- WORK REQUIRED
Scan the entries below for lines holding "over". Give the number of such lines alone.

(Data extracted from a collection)
◆ ◆ ◆ ◆ ◆
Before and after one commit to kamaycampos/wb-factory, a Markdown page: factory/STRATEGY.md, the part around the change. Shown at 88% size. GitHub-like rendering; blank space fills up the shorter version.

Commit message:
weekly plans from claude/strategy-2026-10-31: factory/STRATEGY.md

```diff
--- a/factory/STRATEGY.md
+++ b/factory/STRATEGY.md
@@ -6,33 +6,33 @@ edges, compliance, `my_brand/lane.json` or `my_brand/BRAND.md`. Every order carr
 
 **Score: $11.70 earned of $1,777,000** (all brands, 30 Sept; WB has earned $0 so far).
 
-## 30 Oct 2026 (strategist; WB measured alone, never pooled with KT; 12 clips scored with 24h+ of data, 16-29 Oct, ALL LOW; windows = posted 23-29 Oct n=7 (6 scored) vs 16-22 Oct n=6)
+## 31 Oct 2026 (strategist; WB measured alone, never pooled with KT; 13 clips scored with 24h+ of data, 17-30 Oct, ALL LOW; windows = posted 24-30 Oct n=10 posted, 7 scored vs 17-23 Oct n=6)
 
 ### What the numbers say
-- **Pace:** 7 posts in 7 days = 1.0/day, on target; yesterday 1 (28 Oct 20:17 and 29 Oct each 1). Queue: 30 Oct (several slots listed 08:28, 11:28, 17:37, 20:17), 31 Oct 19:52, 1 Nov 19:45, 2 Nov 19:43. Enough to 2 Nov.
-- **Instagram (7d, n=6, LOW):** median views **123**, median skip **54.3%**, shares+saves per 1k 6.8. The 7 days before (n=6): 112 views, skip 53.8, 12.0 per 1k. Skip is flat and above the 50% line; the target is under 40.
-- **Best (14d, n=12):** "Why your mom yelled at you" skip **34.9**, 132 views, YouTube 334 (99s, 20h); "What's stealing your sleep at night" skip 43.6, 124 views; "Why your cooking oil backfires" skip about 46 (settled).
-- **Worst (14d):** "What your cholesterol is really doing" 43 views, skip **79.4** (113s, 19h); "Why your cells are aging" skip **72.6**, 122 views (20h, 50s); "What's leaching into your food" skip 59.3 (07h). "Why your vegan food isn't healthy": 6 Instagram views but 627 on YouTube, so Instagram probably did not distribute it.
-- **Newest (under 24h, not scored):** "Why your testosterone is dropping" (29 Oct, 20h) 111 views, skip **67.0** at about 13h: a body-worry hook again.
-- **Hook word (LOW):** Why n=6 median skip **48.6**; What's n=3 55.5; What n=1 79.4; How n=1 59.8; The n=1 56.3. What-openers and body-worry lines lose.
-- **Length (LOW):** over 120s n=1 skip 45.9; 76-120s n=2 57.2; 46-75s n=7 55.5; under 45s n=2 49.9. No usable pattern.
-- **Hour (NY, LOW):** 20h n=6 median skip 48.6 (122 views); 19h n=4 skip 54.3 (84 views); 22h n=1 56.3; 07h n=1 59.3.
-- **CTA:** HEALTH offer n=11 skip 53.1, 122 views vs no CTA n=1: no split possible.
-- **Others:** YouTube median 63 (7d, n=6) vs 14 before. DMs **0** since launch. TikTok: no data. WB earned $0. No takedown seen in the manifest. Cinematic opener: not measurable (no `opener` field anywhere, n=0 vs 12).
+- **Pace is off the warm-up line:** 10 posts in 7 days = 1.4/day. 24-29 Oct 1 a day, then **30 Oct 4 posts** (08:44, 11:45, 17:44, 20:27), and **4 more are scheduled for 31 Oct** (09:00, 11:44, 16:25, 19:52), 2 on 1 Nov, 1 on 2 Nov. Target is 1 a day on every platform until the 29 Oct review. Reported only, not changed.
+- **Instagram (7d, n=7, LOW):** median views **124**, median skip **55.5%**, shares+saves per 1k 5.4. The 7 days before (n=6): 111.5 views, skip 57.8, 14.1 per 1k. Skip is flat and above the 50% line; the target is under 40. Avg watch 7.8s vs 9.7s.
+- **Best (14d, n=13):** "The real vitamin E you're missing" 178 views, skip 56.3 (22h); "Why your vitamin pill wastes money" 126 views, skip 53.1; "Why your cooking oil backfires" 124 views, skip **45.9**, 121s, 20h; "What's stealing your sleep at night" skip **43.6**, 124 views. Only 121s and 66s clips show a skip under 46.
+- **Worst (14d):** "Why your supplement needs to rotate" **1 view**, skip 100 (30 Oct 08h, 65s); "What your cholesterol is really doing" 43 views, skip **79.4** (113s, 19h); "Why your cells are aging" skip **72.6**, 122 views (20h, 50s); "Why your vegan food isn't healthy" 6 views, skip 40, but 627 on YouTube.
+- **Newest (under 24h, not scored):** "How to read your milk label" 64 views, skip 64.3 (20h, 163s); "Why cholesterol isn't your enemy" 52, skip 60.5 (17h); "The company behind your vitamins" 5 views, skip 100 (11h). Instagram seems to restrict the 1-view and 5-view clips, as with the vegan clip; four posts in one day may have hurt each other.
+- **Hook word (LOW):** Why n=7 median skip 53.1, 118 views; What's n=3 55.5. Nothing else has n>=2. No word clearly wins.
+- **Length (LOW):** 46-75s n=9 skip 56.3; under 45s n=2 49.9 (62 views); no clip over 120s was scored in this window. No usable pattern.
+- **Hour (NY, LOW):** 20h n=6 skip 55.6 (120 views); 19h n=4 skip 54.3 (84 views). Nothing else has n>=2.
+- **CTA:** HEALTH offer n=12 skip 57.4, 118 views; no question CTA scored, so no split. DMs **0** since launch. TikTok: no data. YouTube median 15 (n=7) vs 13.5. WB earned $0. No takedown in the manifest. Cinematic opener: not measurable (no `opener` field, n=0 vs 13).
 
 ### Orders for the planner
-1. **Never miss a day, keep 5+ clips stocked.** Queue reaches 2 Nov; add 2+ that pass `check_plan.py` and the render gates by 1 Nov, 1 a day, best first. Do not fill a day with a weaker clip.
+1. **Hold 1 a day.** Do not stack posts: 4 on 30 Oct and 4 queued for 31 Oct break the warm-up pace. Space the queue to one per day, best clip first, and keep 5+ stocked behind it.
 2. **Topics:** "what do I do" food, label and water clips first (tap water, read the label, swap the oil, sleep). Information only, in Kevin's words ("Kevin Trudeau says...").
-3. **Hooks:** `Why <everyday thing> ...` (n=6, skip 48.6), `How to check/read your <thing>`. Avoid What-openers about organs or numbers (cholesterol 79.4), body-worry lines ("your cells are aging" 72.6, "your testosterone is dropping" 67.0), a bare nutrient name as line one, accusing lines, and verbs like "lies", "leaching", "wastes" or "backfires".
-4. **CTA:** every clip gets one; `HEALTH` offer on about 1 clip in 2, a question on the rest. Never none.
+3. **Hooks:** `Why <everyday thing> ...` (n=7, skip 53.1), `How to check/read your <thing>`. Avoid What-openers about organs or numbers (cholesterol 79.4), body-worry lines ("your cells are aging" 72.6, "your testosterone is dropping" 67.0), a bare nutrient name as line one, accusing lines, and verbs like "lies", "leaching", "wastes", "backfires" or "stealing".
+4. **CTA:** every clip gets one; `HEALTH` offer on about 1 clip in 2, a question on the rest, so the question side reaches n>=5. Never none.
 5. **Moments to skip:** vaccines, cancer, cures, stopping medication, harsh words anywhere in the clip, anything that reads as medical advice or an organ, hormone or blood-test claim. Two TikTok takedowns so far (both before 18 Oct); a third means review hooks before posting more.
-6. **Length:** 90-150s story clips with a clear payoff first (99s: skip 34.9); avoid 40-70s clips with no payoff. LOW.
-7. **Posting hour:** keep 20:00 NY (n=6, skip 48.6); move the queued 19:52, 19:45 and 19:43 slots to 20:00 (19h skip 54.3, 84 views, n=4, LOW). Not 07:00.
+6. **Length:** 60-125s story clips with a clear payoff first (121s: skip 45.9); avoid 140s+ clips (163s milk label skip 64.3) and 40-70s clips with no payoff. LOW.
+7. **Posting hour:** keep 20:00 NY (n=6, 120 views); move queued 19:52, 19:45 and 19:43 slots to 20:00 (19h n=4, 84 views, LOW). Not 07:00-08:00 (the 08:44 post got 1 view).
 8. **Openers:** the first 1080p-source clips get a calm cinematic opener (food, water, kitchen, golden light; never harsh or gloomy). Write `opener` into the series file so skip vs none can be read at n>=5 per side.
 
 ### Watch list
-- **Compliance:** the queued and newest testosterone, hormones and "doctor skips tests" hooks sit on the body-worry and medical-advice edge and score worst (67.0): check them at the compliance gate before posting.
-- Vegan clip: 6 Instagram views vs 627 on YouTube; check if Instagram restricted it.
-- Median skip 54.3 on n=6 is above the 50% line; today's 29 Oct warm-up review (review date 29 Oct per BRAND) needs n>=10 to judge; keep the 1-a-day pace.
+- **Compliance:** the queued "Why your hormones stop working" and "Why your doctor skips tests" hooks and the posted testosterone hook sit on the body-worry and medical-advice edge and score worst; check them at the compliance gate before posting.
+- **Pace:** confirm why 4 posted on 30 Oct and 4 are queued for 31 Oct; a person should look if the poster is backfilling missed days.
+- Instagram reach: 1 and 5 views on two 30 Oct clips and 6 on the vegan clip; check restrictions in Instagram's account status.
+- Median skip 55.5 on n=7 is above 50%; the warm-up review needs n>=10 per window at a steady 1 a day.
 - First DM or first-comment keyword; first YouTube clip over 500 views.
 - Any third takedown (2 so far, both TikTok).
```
◆ ◆ ◆ ◆ ◆
- ANSWER BOX
3